Input data START

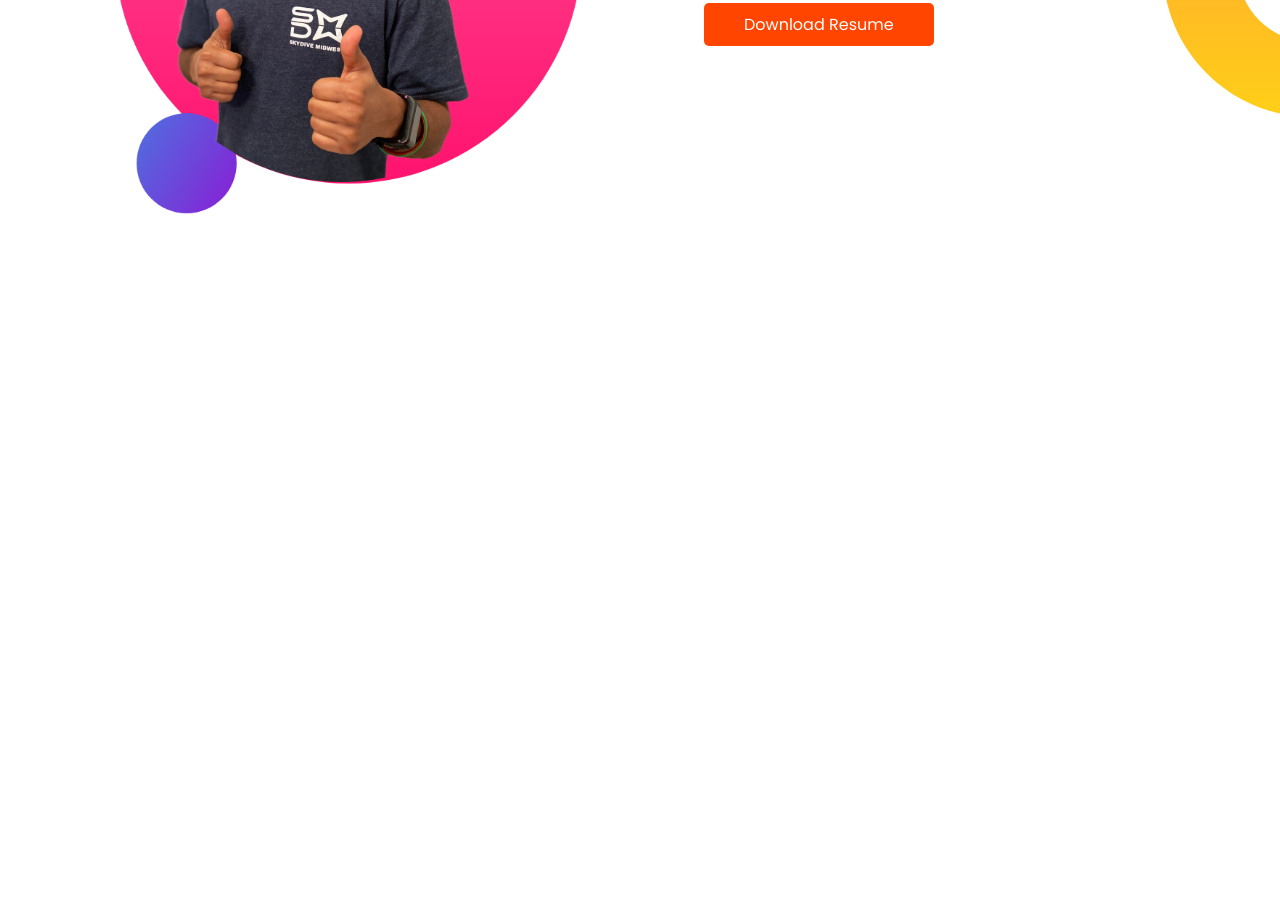
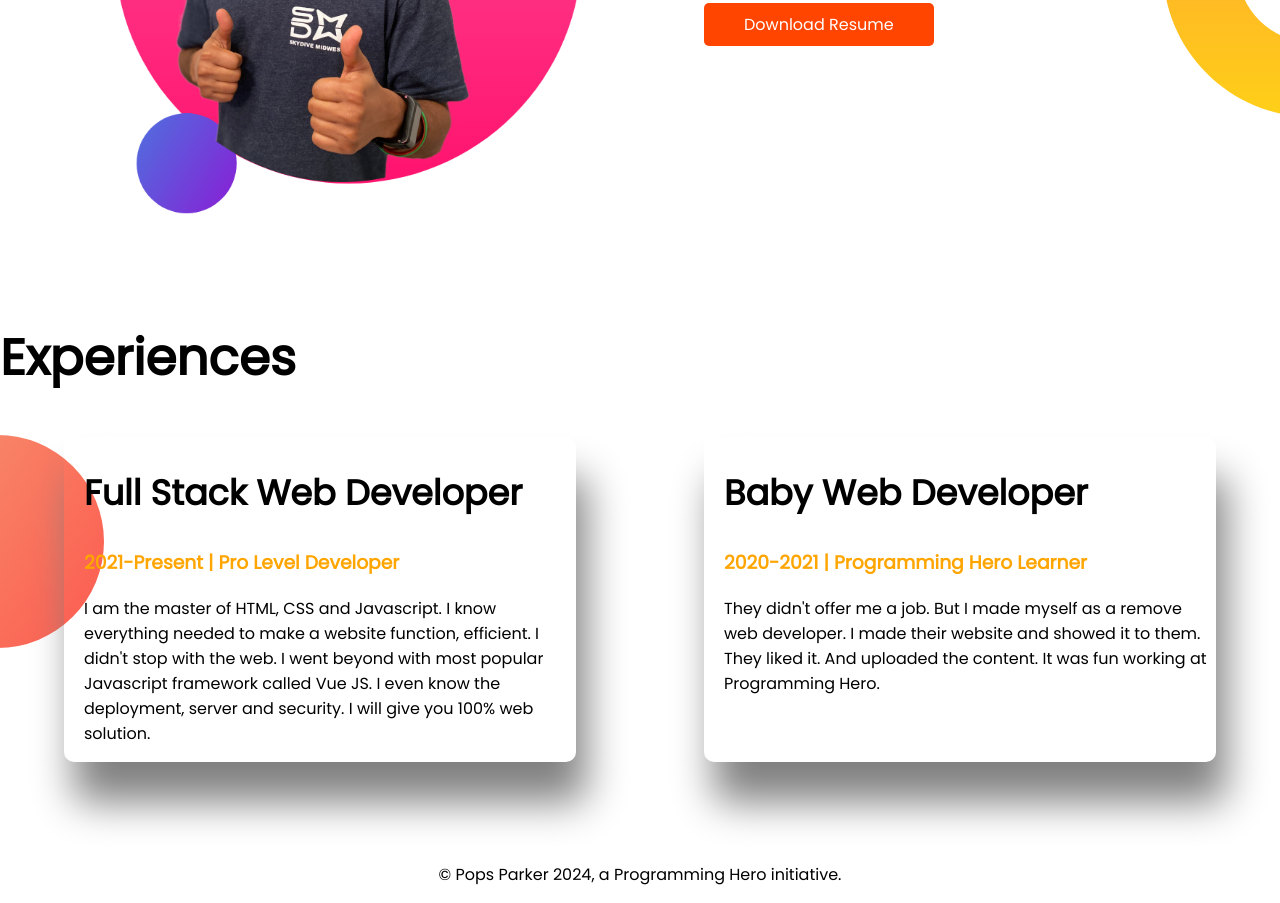
Before and after one commit to Rakibul-123/Developer-portfolio, a plain HTML site: page index.html in a window 1280 px wide. Shown: the part 906-1809 px from the top of the page. Before the commit the page ends 1227 px from the top, so only its background shows below. Drawn offline with Linux system fonts and the light colour scheme.

Commit message:
last time

```diff
--- a/index.html
+++ b/index.html
@@ -11,7 +11,7 @@
     <link rel="stylesheet" href="style.css">
 </head>
 <body>
-<section class="top-banner">
+<section class="top-banner flexable">
     <div class="half-width">
         <h1>Welcome To</h1>
     <h1><span class="orange-color">Rakibul Hassan's</span> World</h1>
@@ -24,7 +24,7 @@
     </div>
 </section>
 
-<section class="dream-big">
+<section class="dream-big flexable">
     <div class="half-width">
         <img src="images/jhankar2.png" alt="">
     </div>
@@ -35,5 +35,26 @@
         <a class="link-button" target="_blank" href="https://www.linkedin.com/in/md-rakibul-hassan-8614b7216/" rel="noopener noreferrer">Download Resume</a>
     </div>
 </section>
+<section class="experience-area">
+    <h1>Experiences</h1>
+    <div class="flexable">
+        <div class="experience-item border-color-left">
+
+            <h2>Full Stack Web Developer</h2>
+            <h3><span class="orange-color">2021-Present | Pro Level Developer</span></h3>
+            <p>
+                I am the master of HTML, CSS and Javascript. I know everything needed to make a website function, efficient. I didn't stop with the web. I went beyond with most popular Javascript framework called Vue JS. I even know the deployment, server and security. I will give you 100% web solution.
+            </p>
+        </div>
+        <div class="experience-item border-color-left">
+            <h2>Baby Web Developer</h2>
+            <h3><span class="orange-color">2020-2021 | Programming Hero Learner</span></h3>
+            <p>They didn't offer me a job. But I made myself as a remove web developer. I made their website and showed it to them. They liked it. And uploaded the content. It was fun working at Programming Hero.</p>
+        </div>
+    </div>
+</section>
 </body>
+<footer>
+    <p>© Pops Parker 2024, a Programming Hero initiative.</p>
+</footer>
 </html>
--- a/style.css
+++ b/style.css
@@ -5,10 +5,13 @@ body{
 h1{
     font-size: 50px;
 }
+h2{
+    font-size: 35px;
+}
 .orange-color{
     color: orange;
 }
-section{
+.flexable{
     display: flex;
     margin-bottom: 100px;
 }
@@ -35,3 +38,22 @@ section{
     background-repeat: no-repeat;
     background-position: right;
 }
+.experience-area{
+    background-image: url(images/exp-bg.png);
+    background-repeat: no-repeat;
+    background-position: left;
+}
+.experience-item{
+    width: 40%;
+    margin-left: 5%;
+    margin-right: 5%;
+    padding-left: 20px;
+    border-radius: 10px;
+    box-shadow: 10px 40px 40px gray;
+}
+.border-color-left{
+    border-color: 7px red yellow green blue;
+}
+footer{
+    text-align: center;
+}
```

Input data END

> _What this task involves_:
Where a line of the records has the string "flexable", copy that line.

> _Response_:
+<section class="top-banner flexable">
+<section class="dream-big flexable">
+    <div class="flexable">
+.flexable{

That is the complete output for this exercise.